# DATA RECORDS

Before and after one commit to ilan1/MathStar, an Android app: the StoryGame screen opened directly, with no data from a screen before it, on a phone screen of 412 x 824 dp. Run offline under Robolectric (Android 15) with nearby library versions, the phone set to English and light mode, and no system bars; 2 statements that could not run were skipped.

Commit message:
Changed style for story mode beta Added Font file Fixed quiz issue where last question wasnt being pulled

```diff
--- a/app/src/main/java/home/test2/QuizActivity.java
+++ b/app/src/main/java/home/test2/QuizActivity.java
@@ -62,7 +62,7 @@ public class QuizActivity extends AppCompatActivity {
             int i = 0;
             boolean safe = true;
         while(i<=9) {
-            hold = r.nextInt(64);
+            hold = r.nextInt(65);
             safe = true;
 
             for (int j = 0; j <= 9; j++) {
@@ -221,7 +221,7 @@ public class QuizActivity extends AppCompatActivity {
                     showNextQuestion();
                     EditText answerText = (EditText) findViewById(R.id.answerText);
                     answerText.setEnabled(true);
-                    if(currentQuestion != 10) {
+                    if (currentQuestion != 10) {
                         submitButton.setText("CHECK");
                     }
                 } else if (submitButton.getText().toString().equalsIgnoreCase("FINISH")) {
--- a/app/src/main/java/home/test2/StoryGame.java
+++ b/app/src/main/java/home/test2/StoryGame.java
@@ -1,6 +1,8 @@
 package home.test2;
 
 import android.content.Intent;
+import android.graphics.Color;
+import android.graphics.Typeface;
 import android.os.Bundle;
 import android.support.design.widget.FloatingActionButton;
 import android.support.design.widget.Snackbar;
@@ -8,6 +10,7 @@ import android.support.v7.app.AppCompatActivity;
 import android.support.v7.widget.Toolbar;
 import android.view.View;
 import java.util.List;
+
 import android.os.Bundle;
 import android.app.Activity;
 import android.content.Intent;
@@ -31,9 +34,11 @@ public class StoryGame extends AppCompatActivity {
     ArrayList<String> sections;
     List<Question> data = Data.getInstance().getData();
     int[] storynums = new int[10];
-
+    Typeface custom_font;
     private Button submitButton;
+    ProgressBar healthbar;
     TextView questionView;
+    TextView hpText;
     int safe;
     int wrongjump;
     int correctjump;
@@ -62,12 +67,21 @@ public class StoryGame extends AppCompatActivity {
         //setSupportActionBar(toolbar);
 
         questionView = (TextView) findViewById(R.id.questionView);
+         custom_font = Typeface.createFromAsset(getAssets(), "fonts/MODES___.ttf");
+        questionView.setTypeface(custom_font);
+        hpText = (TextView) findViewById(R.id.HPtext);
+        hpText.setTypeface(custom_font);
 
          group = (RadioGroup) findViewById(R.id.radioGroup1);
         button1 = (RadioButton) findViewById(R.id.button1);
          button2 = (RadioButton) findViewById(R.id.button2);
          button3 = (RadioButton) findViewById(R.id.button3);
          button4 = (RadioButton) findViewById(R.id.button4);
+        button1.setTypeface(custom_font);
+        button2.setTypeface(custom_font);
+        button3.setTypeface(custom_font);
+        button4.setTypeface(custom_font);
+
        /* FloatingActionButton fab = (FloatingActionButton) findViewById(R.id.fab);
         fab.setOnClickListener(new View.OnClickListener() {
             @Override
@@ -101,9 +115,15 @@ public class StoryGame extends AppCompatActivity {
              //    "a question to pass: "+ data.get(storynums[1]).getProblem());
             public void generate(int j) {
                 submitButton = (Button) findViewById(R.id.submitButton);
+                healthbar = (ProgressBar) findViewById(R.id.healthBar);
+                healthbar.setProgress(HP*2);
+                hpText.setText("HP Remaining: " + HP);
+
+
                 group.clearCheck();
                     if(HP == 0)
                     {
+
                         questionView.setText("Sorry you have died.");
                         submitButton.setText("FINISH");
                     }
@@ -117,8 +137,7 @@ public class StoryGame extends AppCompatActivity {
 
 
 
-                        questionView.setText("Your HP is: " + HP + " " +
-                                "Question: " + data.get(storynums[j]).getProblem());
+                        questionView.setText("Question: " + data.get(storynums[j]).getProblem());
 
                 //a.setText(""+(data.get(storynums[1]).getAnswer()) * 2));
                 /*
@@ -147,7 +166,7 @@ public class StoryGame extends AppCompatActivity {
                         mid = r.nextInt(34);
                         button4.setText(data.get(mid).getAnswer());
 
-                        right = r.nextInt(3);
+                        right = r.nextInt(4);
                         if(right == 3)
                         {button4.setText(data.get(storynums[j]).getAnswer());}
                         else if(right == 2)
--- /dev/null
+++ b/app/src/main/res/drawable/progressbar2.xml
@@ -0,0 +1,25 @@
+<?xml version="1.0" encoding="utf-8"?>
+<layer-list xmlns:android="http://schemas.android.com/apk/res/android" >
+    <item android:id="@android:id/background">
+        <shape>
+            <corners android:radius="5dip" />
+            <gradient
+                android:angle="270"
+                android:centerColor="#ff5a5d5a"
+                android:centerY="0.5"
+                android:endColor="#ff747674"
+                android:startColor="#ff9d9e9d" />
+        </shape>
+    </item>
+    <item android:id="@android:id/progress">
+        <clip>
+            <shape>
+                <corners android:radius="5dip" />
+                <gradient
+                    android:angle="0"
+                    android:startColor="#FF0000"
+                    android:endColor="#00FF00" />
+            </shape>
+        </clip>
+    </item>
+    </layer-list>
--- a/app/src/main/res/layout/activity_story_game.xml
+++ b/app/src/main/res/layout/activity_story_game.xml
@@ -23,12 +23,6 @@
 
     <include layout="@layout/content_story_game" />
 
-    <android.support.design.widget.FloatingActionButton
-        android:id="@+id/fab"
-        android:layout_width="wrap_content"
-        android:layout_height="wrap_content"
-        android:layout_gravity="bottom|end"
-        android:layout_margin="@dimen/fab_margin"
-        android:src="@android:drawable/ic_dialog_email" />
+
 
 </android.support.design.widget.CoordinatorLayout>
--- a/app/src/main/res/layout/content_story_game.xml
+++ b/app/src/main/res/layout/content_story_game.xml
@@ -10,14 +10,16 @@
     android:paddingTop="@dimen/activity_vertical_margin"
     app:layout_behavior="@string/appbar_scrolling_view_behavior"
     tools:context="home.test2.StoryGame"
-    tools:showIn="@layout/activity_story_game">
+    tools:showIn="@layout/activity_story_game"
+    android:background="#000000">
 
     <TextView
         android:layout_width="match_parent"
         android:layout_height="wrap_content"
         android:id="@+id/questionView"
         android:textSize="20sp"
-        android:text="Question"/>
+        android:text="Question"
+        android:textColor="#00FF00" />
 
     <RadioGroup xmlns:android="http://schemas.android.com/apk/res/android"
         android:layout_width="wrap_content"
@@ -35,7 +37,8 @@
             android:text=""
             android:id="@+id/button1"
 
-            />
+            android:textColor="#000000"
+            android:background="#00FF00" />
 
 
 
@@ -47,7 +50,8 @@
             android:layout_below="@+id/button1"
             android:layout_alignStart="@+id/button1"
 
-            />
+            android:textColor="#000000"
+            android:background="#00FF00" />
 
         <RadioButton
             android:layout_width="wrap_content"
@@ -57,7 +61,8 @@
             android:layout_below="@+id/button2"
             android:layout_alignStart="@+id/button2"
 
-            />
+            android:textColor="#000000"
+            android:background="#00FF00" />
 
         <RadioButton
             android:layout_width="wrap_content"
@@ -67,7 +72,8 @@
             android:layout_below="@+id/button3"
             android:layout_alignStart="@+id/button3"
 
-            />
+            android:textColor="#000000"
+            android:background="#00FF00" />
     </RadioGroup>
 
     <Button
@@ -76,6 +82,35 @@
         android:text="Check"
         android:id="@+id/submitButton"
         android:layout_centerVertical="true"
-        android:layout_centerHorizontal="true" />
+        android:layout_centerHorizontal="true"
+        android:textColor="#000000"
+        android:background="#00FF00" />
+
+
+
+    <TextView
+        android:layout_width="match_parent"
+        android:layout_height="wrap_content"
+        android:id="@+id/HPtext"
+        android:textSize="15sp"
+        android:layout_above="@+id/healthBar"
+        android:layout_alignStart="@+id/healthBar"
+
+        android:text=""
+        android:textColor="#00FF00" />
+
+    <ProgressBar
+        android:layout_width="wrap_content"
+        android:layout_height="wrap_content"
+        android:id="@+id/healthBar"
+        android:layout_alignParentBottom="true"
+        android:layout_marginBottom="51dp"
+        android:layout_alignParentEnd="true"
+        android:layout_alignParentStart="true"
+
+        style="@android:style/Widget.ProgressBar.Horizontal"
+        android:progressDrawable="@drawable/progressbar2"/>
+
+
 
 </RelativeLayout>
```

# YOUR ASSIGNMENT
Examine the records and pull out every line where the string "findViewById" occurs.

# OUTPUT OF THE EXERCISE
                     EditText answerText = (EditText) findViewById(R.id.answerText);
         questionView = (TextView) findViewById(R.id.questionView);
+        hpText = (TextView) findViewById(R.id.HPtext);
          group = (RadioGroup) findViewById(R.id.radioGroup1);
         button1 = (RadioButton) findViewById(R.id.button1);
          button2 = (RadioButton) findViewById(R.id.button2);
          button3 = (RadioButton) findViewById(R.id.button3);
          button4 = (RadioButton) findViewById(R.id.button4);
        /* FloatingActionButton fab = (FloatingActionButton) findViewById(R.id.fab);
                 submitButton = (Button) findViewById(R.id.submitButton);
+                healthbar = (ProgressBar) findViewById(R.id.healthBar);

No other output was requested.